▸ PROVIDED ENTRIES:
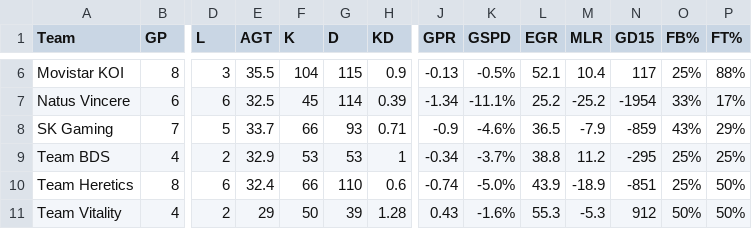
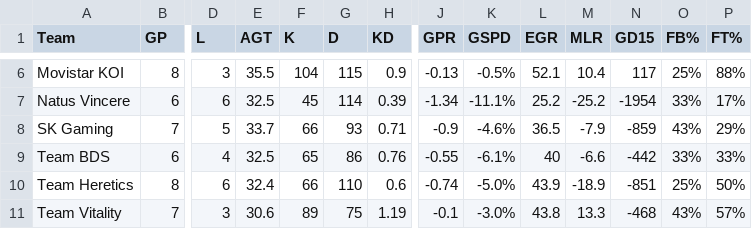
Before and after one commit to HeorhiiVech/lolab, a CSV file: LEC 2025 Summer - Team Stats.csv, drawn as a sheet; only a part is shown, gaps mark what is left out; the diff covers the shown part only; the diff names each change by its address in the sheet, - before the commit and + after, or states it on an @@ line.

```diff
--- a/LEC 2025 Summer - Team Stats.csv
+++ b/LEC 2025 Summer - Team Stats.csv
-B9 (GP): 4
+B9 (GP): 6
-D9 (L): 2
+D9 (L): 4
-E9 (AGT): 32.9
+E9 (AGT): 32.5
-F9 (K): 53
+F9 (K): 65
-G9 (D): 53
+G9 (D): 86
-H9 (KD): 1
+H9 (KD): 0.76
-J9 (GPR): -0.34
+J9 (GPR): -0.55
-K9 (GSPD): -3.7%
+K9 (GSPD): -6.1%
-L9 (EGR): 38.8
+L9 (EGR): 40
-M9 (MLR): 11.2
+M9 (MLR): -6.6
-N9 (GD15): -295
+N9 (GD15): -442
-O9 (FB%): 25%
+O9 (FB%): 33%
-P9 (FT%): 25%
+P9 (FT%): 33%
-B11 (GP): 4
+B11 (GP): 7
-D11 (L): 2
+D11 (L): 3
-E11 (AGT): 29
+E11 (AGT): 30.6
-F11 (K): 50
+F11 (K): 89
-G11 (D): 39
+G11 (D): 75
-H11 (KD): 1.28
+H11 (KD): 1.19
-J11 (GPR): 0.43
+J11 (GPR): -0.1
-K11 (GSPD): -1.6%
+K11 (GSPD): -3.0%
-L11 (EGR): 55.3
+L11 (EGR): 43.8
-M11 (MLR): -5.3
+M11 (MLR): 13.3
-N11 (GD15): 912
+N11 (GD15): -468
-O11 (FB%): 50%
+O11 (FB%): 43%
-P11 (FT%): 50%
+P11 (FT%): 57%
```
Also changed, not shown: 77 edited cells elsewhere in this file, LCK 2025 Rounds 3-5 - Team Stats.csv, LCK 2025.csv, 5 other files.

▸ WHAT IS NEEDED:
Check each line of the material for the string "shown", then state how many lines have it and nothing more.

▸ RESULT OF THIS TASK:
2